Ordinal endpoints construct the outcome assessment in terms of a ranked order of patient status. Ordinal scales are common for clinical assessment tools for outcomes such as pain and disease progression. Two commonly used approaches for analyzing ordinal data are the proportional odds and Wilcoxon (Mann-Whitney) U tests with respective strengths and weaknesses.
Composite endpoints are where multiple outcomes are used to evaluate the treatment effect. This accounts for the complexity of a disease and prevents assessment relying on measuring one outcome only. However, methods for analyzing composite endpoints in clinical trials were sparse till recently but recent papers have highlighted statistics such as the win ratio for the analysis of composite endpoints.
Survival analysis is a very important and common statistical area of interest in areas such as oncology trials. However many innovative therapies such as immunotherapies have complex survival outcomes which violate the proportional hazards assumption needed for common methods such as the log-rank test. Multiple proposals have emerged for the analysis of these complex survival datasets with the MaxCombo test being a leading tool for analyzing complex outcomes such as delayed effects.

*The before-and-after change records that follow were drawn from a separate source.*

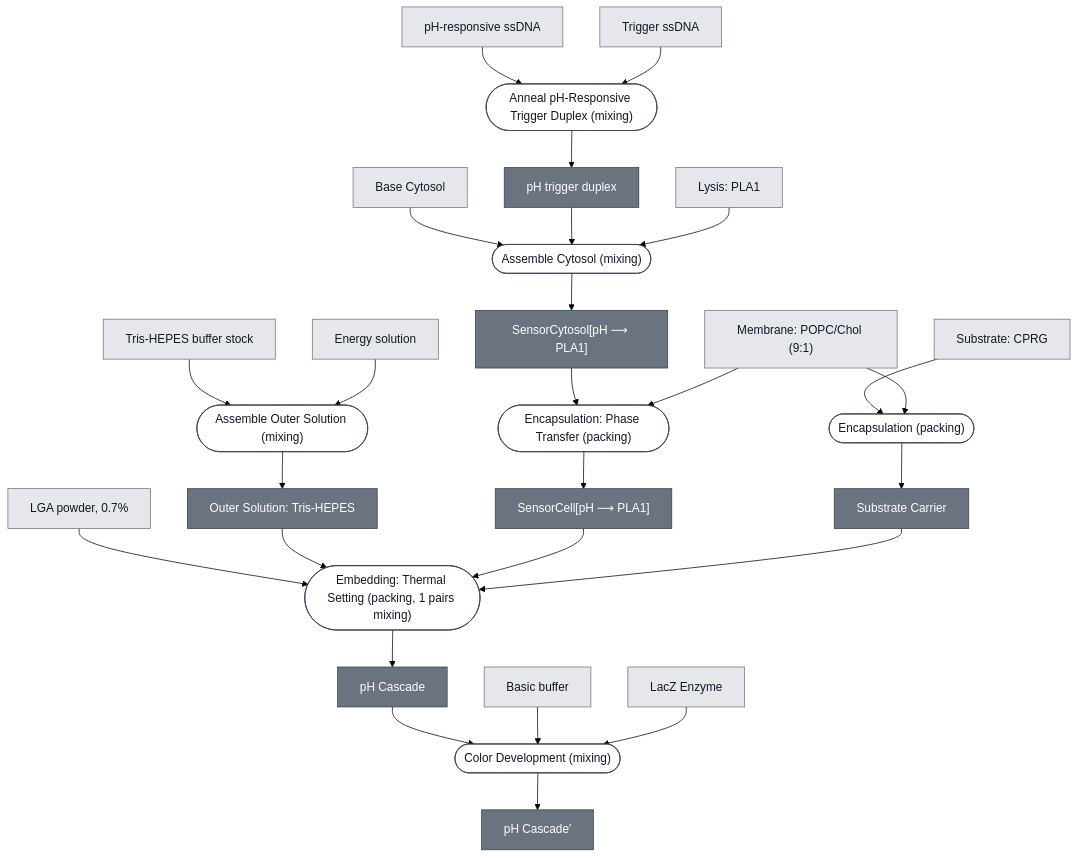
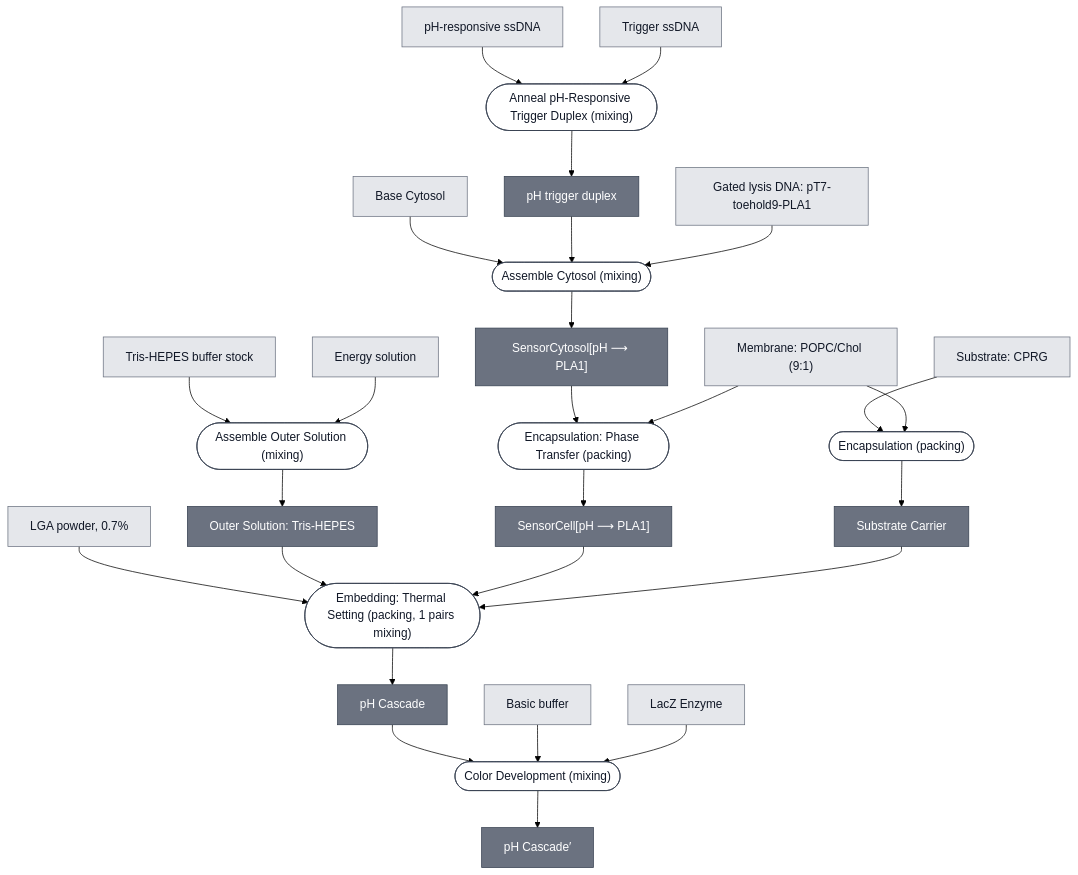
Before and after one commit to nucleus-eng/nucleus-docs: the diagram in docs/modules/ph-cascade/spec.md, drawn with Mermaid (forest theme). The commit also changed 22 other files, not shown here.

```diff
--- a/docs/modules/ph-cascade/spec.md
+++ b/docs/modules/ph-cascade/spec.md
@@ -37,7 +37,7 @@
     BASE_CYTOSOL["Base Cytosol"]
     PH_RESPONSIVE_SSDNA["pH-responsive ssDNA"]
     TRIGGER_SSDNA["Trigger ssDNA"]
-    EFFECTOR_PLA1["Lysis: PLA1"]
+    EFFECTOR_PLA1_TOEHOLD["Gated lysis DNA: pT7-toehold9-PLA1"]
     MEMBRANE_CHICAGO["Membrane: POPC/Chol (9:1)"]
     SUBSTRATE_CPRG["Substrate: CPRG"]
     BASIC_BUFFER["Basic buffer"]
@@ -71,7 +71,7 @@
 
     BASE_CYTOSOL --> P3_ASSEMBLE_CYTOSOL_0
     PH_TRIGGER_DUPLEX --> P3_ASSEMBLE_CYTOSOL_0
-    EFFECTOR_PLA1 --> P3_ASSEMBLE_CYTOSOL_0
+    EFFECTOR_PLA1_TOEHOLD --> P3_ASSEMBLE_CYTOSOL_0
     P3_ASSEMBLE_CYTOSOL_0 --> PH_SENSOR_CYTOSOL
 
     PH_SENSOR_CYTOSOL --> P4_ENCAPSULATE_0
@@ -97,12 +97,11 @@
     classDef leaf     fill:#e5e7eb,stroke:#6b7280,color:#111827;
     classDef composed fill:#6b7280,stroke:#374151,color:#ffffff;
     classDef process  fill:#ffffff,stroke:#374151,color:#111827;
-    class BASE_CYTOSOL,PH_RESPONSIVE_SSDNA,TRIGGER_SSDNA,EFFECTOR_PLA1,MEMBRANE_CHICAGO,SUBSTRATE_CPRG,BASIC_BUFFER,REPORTER_LACZ_ENZYME,LGA_POWDER,TRIS_HEPES_STOCK,ENERGY_SOLUTION leaf;
+    class BASE_CYTOSOL,PH_RESPONSIVE_SSDNA,TRIGGER_SSDNA,EFFECTOR_PLA1_TOEHOLD,MEMBRANE_CHICAGO,SUBSTRATE_CPRG,BASIC_BUFFER,REPORTER_LACZ_ENZYME,LGA_POWDER,TRIS_HEPES_STOCK,ENERGY_SOLUTION leaf;
     class OUTER_SOLUTION_TRIS_HEPES,PH_TRIGGER_DUPLEX,PH_SENSOR_CYTOSOL,PH_SENSING_CELL,SUBSTRATE_CARRIER,PH_CASCADE,PH_CASCADE_DEVELOPED composed;
     class P1_ASSEMBLE_OUTER_SOLUTION_0,P2_ANNEAL_TRIGGER_DUPLEX_0,P3_ASSEMBLE_CYTOSOL_0,P4_ENCAPSULATE_0,P5_ENCAPSULATE_SUBSTRATE_0,P6_EMBED_AGAROSE_0,P7_DEVELOP_0 process;
 
     click BASE_CYTOSOL "/docs/modules/base-cytosol/spec"
-    click EFFECTOR_PLA1 "/docs/modules/effector-pla1/spec"
     click MEMBRANE_CHICAGO "/docs/modules/membrane-popc-chol-9-1/spec"
     click SUBSTRATE_CPRG "/docs/modules/substrate-cprg/spec"
     click REPORTER_LACZ_ENZYME "/docs/modules/reporter-lacz-enzyme/spec"
```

In this webinar, we explore the complex endpoints of ordinal data, composite endpoints and non-proportional survival data and provide background on the methods available for these complex cases and the sample size determination methods available for those methods.